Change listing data
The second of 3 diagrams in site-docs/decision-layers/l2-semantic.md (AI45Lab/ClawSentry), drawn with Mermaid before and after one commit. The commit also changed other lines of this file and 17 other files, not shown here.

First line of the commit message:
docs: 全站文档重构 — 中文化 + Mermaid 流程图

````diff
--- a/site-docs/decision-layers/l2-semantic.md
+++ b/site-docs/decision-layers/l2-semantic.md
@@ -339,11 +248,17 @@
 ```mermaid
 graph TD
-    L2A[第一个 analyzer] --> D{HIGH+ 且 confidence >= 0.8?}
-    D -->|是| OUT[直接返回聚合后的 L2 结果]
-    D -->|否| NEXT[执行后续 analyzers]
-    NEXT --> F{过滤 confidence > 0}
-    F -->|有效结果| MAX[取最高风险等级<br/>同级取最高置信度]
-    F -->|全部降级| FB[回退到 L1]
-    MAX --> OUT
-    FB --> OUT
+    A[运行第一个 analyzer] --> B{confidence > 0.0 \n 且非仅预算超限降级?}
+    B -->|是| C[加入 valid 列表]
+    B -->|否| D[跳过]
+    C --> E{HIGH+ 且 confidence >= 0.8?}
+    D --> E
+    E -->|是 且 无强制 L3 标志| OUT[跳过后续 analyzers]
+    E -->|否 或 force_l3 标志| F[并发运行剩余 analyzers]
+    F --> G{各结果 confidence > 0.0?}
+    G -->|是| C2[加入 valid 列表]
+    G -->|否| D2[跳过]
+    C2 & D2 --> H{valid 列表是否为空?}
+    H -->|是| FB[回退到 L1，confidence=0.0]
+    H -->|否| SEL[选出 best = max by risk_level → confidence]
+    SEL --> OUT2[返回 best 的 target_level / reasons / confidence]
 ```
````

--

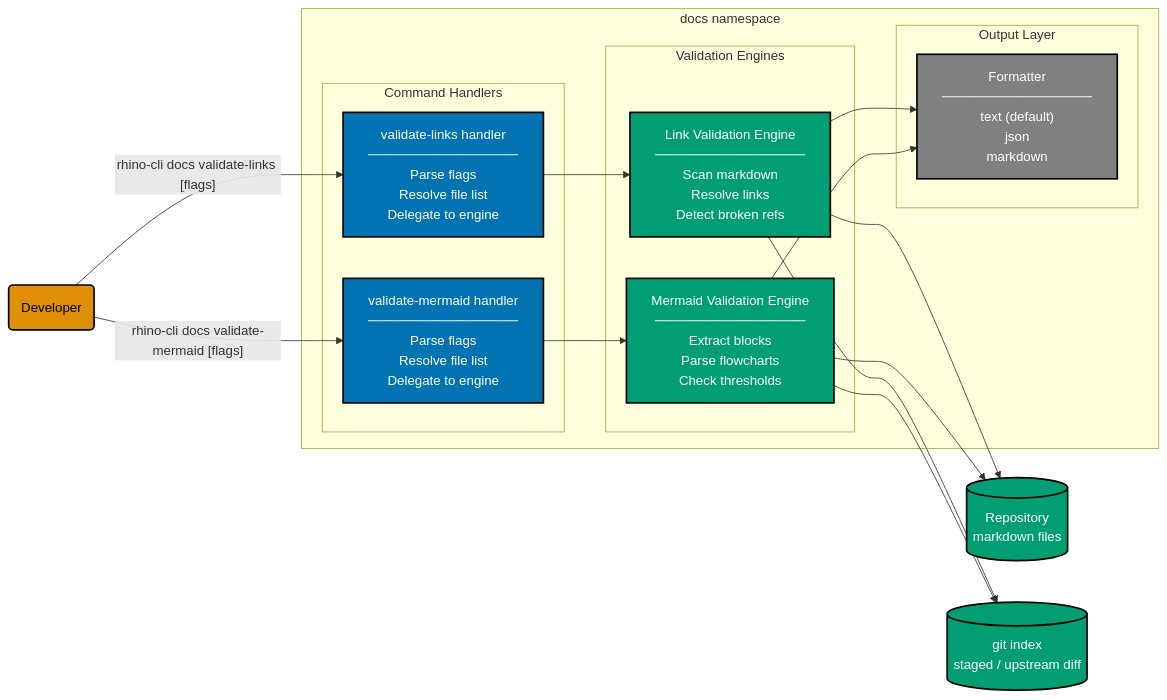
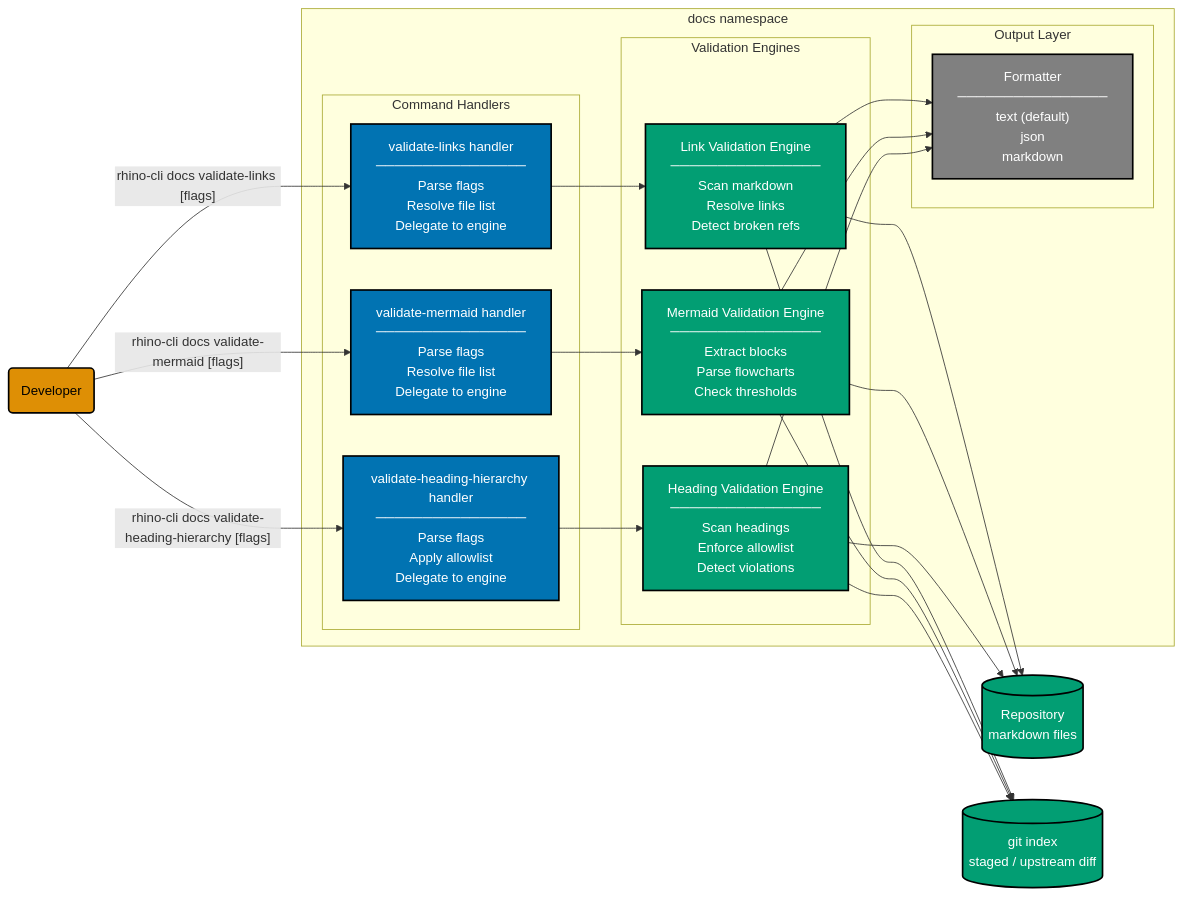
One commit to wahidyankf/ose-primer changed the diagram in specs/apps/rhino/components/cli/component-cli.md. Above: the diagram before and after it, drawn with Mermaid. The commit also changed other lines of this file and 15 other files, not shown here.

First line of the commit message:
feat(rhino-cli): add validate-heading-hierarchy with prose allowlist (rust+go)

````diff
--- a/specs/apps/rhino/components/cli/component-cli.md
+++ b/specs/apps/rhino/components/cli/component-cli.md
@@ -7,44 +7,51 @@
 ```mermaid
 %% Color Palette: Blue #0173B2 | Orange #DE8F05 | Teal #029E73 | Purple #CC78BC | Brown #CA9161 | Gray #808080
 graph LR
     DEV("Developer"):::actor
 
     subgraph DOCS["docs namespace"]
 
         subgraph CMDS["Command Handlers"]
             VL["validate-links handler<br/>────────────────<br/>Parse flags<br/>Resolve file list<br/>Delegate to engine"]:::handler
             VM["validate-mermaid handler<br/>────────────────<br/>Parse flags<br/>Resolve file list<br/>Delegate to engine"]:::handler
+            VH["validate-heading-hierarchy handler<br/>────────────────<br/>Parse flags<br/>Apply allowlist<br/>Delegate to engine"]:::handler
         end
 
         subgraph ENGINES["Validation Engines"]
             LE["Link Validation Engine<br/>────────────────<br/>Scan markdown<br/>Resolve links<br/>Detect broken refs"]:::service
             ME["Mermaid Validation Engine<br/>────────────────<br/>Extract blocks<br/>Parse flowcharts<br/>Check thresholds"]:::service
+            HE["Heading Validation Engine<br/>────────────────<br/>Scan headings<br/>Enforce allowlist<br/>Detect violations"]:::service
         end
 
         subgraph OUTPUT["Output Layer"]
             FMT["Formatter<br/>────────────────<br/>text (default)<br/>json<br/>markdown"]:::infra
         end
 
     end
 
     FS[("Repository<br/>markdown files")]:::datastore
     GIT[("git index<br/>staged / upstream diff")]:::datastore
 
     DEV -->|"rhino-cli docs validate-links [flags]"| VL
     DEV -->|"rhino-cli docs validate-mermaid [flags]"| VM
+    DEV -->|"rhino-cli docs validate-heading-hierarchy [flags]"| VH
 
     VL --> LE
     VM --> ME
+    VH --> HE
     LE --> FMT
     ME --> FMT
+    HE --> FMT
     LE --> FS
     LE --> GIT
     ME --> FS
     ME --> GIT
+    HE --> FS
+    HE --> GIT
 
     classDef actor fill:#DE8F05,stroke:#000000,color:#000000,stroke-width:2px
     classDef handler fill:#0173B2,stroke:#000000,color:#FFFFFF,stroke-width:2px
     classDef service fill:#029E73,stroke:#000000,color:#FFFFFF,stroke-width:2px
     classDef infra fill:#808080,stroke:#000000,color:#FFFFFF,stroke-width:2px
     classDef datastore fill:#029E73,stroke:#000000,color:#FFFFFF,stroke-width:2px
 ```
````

§ **WORK INSTRUCTION**: Say the number of lines in the records above that include the string "validate", and no more.

§ **ANSWER SPACE**: 7